• WHAT IS REQUIRED:
Every line below that carries the word "this" needs to be copied.

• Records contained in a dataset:
┄┄┄┄┄┄┄┄┄┄┄┄┄┄┄┄┄┄┄┄

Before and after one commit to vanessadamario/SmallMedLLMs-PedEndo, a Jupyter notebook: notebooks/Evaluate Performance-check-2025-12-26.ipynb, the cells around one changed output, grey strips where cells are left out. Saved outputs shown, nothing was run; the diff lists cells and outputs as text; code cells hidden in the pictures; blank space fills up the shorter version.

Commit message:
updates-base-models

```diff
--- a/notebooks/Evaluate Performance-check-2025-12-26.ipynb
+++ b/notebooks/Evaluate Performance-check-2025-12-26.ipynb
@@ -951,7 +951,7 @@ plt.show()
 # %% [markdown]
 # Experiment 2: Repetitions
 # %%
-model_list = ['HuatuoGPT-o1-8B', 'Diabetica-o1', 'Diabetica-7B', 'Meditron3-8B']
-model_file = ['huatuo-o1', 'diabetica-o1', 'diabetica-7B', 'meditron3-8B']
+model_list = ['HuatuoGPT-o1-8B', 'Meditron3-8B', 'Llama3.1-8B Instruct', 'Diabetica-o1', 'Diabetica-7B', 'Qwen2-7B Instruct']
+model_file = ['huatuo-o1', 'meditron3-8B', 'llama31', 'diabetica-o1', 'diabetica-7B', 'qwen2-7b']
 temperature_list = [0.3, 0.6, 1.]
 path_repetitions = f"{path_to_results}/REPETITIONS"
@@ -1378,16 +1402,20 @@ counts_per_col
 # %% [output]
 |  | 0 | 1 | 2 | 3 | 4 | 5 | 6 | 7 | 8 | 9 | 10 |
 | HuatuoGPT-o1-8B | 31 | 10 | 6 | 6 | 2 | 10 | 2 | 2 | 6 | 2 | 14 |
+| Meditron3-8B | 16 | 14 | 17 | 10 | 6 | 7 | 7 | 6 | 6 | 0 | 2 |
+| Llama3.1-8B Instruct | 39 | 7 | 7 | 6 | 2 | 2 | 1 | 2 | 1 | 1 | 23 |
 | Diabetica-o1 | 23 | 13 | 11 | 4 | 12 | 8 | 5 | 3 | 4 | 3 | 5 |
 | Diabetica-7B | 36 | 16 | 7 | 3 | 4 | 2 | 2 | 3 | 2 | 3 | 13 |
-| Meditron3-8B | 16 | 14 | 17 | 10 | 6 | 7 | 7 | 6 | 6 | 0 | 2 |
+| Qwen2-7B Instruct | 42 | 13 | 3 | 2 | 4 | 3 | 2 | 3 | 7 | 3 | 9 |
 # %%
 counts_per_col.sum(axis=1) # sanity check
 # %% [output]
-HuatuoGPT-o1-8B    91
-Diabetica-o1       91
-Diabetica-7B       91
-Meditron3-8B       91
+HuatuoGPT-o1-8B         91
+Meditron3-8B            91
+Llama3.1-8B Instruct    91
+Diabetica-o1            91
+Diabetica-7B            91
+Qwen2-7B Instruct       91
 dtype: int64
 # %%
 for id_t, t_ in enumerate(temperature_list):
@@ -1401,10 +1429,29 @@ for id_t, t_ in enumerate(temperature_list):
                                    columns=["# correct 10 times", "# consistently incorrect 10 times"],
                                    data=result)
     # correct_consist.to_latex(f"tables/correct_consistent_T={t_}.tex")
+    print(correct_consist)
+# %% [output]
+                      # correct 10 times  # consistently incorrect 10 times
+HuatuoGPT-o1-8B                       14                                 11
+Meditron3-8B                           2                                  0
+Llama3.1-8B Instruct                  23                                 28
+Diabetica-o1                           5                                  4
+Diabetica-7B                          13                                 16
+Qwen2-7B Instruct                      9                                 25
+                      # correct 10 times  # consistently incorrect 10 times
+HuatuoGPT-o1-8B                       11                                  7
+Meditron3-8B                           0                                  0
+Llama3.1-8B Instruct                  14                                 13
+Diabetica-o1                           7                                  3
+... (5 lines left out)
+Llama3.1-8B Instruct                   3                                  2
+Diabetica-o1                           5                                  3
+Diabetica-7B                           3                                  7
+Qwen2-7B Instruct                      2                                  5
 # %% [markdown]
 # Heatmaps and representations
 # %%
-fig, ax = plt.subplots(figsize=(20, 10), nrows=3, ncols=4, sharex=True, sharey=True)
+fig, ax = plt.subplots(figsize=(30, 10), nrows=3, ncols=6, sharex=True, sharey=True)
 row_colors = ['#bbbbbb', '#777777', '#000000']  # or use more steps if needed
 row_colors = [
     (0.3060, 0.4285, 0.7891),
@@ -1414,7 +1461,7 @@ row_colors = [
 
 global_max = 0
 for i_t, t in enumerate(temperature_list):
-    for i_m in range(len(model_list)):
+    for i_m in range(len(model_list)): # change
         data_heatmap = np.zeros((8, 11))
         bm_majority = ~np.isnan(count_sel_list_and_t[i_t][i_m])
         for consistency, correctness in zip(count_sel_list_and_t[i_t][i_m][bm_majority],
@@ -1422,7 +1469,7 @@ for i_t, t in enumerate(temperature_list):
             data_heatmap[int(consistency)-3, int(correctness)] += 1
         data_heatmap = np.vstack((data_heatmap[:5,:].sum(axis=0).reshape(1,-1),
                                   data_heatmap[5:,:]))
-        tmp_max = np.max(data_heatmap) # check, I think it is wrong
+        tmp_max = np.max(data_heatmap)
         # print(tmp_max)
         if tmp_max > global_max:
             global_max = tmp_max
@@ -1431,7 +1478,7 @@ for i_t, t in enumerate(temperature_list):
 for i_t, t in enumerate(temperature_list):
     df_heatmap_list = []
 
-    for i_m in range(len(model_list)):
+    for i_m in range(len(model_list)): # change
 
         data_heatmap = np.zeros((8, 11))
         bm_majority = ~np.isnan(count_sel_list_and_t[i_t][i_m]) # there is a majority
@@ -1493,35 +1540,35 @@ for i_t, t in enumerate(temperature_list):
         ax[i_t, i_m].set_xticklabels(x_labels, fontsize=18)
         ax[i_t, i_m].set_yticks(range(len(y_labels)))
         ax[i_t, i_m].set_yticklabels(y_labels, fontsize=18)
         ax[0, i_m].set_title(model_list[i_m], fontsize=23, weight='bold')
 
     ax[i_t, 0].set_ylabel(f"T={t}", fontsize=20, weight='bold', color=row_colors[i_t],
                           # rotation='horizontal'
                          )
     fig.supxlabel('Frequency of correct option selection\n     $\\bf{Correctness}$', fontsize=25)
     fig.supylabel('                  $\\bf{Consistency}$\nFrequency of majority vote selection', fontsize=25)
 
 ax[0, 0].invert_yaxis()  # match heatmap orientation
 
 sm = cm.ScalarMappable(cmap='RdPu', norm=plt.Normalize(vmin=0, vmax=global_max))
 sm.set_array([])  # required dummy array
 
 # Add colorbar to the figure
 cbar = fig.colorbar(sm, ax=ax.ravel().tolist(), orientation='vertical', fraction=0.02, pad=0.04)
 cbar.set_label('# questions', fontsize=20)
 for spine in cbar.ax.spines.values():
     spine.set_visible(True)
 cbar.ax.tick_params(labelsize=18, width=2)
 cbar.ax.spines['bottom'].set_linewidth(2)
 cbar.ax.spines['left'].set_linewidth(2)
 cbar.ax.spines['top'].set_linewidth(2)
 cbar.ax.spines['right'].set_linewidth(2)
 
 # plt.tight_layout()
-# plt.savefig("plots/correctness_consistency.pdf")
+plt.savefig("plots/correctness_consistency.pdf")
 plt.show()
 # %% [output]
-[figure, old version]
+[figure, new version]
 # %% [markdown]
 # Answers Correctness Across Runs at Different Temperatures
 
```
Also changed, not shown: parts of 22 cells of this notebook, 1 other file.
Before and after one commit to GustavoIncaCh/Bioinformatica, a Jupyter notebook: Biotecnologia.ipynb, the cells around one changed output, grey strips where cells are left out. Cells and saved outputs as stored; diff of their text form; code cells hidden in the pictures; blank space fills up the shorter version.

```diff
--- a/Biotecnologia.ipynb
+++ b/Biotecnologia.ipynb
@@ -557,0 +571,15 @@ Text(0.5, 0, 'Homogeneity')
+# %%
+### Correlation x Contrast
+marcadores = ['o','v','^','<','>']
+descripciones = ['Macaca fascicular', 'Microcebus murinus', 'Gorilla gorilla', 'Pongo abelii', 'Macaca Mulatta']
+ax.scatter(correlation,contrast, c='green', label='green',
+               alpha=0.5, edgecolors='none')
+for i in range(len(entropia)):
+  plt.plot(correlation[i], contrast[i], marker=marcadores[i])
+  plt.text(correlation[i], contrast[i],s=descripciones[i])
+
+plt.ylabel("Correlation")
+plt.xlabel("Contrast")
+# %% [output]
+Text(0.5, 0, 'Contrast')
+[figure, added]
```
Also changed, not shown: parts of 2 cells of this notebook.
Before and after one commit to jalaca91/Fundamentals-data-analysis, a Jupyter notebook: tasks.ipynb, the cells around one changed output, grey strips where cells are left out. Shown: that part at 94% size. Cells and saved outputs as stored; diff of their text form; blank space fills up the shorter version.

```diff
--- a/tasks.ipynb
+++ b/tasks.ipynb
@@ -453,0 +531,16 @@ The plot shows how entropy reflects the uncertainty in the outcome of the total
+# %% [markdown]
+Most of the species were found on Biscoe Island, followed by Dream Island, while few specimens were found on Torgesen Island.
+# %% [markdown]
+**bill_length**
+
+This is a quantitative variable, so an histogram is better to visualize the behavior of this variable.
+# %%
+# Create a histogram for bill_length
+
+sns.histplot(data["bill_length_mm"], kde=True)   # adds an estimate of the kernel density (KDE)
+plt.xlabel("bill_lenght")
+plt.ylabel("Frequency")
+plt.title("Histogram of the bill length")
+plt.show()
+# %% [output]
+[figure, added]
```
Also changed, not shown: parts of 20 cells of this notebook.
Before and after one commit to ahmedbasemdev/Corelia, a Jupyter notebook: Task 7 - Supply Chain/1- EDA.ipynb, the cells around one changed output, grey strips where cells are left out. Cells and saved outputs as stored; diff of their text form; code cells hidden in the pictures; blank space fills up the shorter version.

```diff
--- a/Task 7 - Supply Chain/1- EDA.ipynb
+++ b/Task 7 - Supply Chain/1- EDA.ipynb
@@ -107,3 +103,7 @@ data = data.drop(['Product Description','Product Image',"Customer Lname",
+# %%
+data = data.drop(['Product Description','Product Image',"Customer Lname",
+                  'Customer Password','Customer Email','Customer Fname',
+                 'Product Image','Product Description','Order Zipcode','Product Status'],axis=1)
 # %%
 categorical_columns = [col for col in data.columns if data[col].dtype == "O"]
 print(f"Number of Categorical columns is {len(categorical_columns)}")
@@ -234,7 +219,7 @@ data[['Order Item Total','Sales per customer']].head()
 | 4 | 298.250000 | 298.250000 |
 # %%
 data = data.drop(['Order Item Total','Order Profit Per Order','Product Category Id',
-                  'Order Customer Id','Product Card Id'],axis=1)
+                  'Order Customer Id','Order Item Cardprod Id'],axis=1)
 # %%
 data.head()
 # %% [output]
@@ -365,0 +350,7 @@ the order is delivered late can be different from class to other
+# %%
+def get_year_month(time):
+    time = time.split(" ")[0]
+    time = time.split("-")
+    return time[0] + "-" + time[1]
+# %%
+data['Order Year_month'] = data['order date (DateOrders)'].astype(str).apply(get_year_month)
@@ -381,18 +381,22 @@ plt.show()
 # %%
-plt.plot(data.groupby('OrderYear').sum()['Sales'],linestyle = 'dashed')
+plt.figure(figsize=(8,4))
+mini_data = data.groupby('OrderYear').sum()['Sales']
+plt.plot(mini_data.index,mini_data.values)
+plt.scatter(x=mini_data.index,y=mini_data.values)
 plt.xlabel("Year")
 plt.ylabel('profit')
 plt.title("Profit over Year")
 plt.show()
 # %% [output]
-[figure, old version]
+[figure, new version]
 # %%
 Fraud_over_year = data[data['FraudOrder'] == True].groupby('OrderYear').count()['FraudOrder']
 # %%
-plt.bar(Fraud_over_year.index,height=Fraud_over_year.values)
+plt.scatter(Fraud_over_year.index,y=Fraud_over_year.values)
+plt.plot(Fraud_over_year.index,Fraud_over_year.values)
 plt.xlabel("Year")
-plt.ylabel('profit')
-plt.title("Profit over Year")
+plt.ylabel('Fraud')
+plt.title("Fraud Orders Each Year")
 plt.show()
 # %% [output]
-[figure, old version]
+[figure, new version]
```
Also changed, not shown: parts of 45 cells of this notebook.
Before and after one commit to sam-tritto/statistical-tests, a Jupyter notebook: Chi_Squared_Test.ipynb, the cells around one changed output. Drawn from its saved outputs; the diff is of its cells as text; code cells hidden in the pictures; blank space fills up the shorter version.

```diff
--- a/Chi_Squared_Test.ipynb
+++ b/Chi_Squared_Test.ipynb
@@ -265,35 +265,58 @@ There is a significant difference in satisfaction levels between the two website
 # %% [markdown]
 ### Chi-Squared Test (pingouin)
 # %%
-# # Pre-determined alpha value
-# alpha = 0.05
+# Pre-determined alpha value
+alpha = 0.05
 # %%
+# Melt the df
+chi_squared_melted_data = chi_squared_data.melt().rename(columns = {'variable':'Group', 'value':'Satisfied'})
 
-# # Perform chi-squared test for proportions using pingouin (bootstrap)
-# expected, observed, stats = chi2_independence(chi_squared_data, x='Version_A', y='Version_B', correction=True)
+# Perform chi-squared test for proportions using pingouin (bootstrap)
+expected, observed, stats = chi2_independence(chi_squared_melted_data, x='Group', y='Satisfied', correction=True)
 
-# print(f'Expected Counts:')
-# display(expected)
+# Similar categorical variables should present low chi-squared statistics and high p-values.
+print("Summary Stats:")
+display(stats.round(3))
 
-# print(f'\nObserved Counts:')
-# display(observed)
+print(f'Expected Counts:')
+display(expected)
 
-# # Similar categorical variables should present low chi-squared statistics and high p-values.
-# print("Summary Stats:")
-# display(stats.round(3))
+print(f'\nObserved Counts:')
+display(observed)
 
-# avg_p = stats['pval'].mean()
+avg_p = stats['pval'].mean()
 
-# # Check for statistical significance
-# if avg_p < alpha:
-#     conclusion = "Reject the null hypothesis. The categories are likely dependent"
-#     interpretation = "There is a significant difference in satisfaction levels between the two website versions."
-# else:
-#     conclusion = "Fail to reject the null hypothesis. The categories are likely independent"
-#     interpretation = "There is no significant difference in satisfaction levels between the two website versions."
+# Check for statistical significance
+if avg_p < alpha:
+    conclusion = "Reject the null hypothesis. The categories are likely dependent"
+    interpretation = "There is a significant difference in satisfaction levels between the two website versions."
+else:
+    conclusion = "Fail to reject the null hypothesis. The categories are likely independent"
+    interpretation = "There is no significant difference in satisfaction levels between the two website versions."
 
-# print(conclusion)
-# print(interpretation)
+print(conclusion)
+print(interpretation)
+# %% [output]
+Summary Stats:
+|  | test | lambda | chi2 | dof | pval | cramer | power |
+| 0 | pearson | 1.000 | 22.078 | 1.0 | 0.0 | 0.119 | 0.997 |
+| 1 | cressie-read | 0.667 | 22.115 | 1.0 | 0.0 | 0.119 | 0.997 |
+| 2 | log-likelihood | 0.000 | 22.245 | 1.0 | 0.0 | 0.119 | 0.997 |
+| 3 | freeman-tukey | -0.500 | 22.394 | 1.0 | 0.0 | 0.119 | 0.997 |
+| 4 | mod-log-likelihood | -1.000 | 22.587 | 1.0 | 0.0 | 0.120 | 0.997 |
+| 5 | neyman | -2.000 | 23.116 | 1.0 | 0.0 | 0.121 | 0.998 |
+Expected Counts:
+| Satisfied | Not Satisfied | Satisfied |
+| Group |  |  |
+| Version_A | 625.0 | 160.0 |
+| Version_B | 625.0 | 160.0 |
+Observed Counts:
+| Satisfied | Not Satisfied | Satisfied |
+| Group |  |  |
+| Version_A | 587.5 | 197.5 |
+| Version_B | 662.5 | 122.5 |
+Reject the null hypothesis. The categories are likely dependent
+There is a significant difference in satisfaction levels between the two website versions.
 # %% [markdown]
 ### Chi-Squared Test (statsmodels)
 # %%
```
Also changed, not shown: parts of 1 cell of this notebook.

┄┄┄┄┄┄┄┄┄┄┄┄┄┄┄┄┄┄┄┄

• YOUR RESPONSE:
Also changed, not shown: parts of 22 cells of this notebook, 1 other file.
Also changed, not shown: parts of 2 cells of this notebook.
+This is a quantitative variable, so an histogram is better to visualize the behavior of this variable.
Also changed, not shown: parts of 20 cells of this notebook.
Also changed, not shown: parts of 45 cells of this notebook.
Also changed, not shown: parts of 1 cell of this notebook.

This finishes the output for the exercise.